First on the bill was ‘Oh Whistle, and I’ll come to you, my Lad’ by M. R. James which is a traditional creepy ghost story with ‘things that go bump in the night’ together with a few squeals from the audience. The story is set in a hotel on the English coast at the turn of the last century where an elderly gentleman, Professor Parkins (Jack Shepherd) arrives for a golfing holiday. Whilst walking on the beach he happens upon an old bone whistle. Intrigued by it he picks it up and takes it back to the hotel. Later, whilst discussing his find with golfing partner Colonel Wilson (Terrence Hardiman) he blows the whistle where he sparks of a chain of supernatural events.
The play started slowly and lulled me into a false sense of security. It bumbled along, rather like it’s two main characters until the tension started to mount and there were certainly a few surprises that had me gripping my seat.
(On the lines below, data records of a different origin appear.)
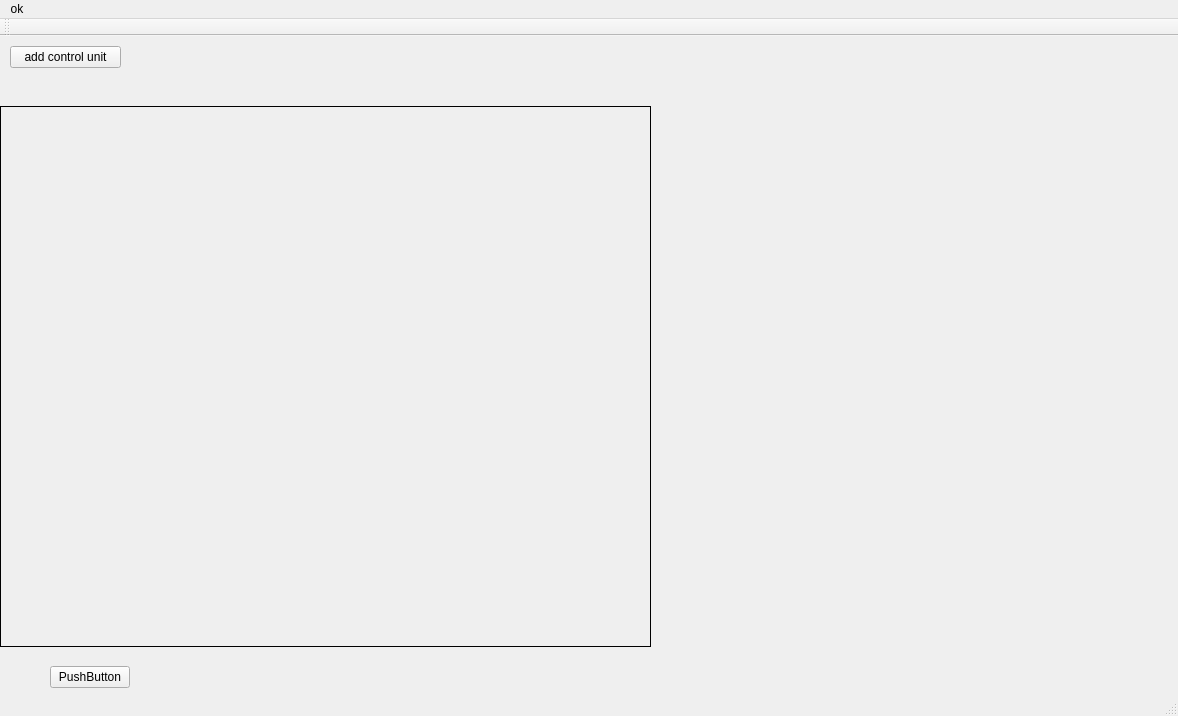
First picture: the form in mwin.ui, repository PhilippeJara/jarasper, before the edit.
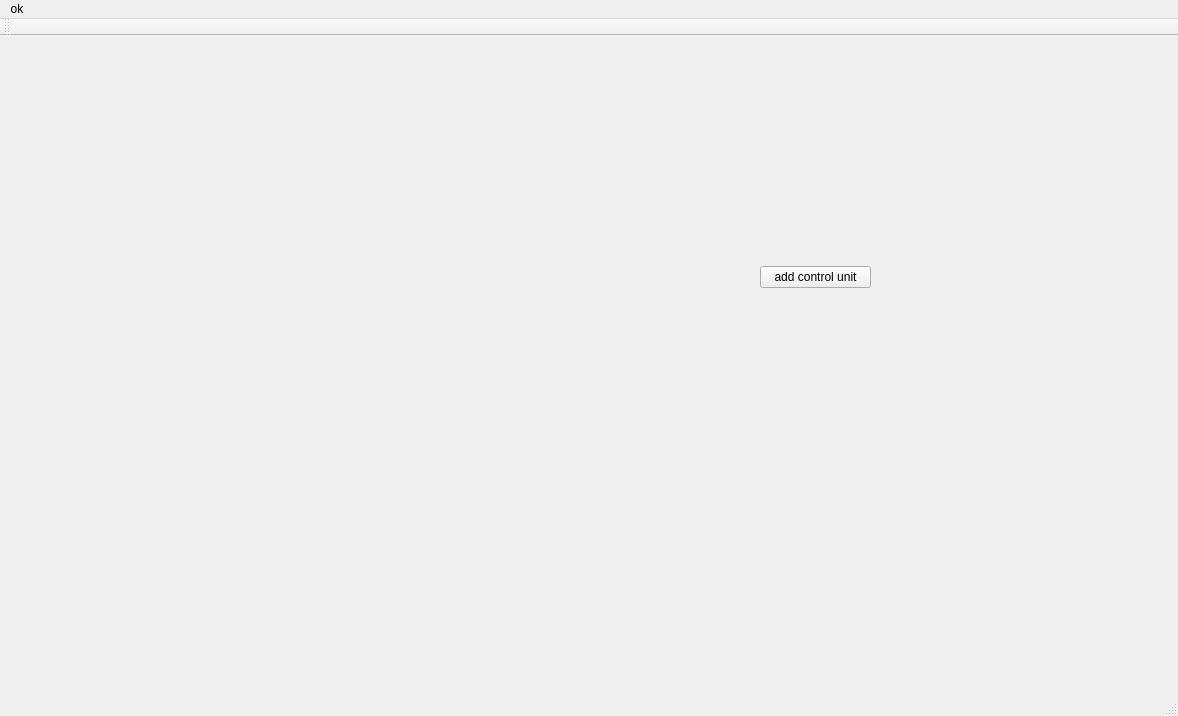
Second picture: the form after the edit.

Commit message: +clena ui  +replace QWidgets with QGraphics

Patch:
```diff
--- a/mwin.ui
+++ b/mwin.ui
@@ -20,8 +20,8 @@
    <widget class="QPushButton" name="criar_cu">
     <property name="geometry">
      <rect>
-      <x>10</x>
-      <y>10</y>
+      <x>760</x>
+      <y>230</y>
       <width>111</width>
       <height>22</height>
      </rect>
@@ -30,38 +30,6 @@
      <string>add control unit</string>
     </property>
    </widget>
-   <widget class="QFrame" name="frame">
-    <property name="geometry">
-     <rect>
-      <x>0</x>
-      <y>70</y>
-      <width>651</width>
-      <height>541</height>
-     </rect>
-    </property>
-    <property name="cursor">
-     <cursorShape>ArrowCursor</cursorShape>
-    </property>
-    <property name="mouseTracking">
-     <bool>false</bool>
-    </property>
-    <property name="frameShape">
-     <enum>QFrame::Box</enum>
-    </property>
-   </widget>
-   <widget class="QPushButton" name="botao">
-    <property name="geometry">
-     <rect>
-      <x>50</x>
-      <y>630</y>
-      <width>80</width>
-      <height>22</height>
-     </rect>
-    </property>
-    <property name="text">
-     <string>PushButton</string>
-    </property>
-   </widget>
   </widget>
   <widget class="QMenuBar" name="menuBar">
    <property name="geometry">
```
The commit also changes 6 other files.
Extra effects were cleverly projected onto a big screen at the back of the stage however it was the eerie goings on in the Professor’s bedroom that had us all spooked.
I thoroughly enjoyed Margaret May Hobbs’ adaptation of “Oh Whistle, and I’ll come to you, my Lad” and it left me wanting more. I did feel that there may have been more to M. R. James’ story as there were many questions left unanswered about who the spectre was and the ultimate fate of Parkins – but maybe we are meant to stay in the dark.
The second play was ‘The Signalman’ written by Charles Dickens and adapted by Francis Evelyn. As the curtain rose the audience got their first surprise. During the interval there had been the most amazing scene change. There was no trace of the seaside hotel but in it’s place was a dark railway cutting and a railway signal box at the end of a long tunnel.
It wasn’t only the scenery that was different. The whole play had a different feel to it. This time Hardiman plays a railway enthusiast who stumbles across the signalman (Shepherd) working diligently in his signalbox.
It becomes apparent that the signalman is troubled and over the course of the next two evenings tells the traveller of an apparition that appears at the end of the tunnel warning of impending disaster. On two occasions accidents have struck after the Signalman saw the ghost and now the ghost is appearing again. The Signalman is afraid and doesn’t know what to do. Does the ghost really appear or are the sightings in his mind? The audience is left to decide.
Both Oh Whistle, and I’ll come to you my Lad and The Signalman unquestionably complimented each other. They were both so different in their approach and beautifully executed. Shepherd and Hardiman bring their wealth of acting experience to their roles in both plays and are ably supported by a small supporting cast who as well as playing the supporting roles make all the special effects work like clockwork.
Terrence Hardiman told me that often people favour one play over the other, it was certainly the case between myself and my companion last night, although we both favoured different plays, we both found them to be very enjoyable .
With each play being under an hour long Michael Lunney has directed and designed a clever gem of an evening out that draws the audience in slowly and then leaves them hankering for more.
Classic Ghosts is produced by Middle Ground Theatre Company and is playing at the Hawth Theatre in Crawley until Saturday. It then continues on it’s tour for another three weeks to Brighton, Chelmsford and Jersey.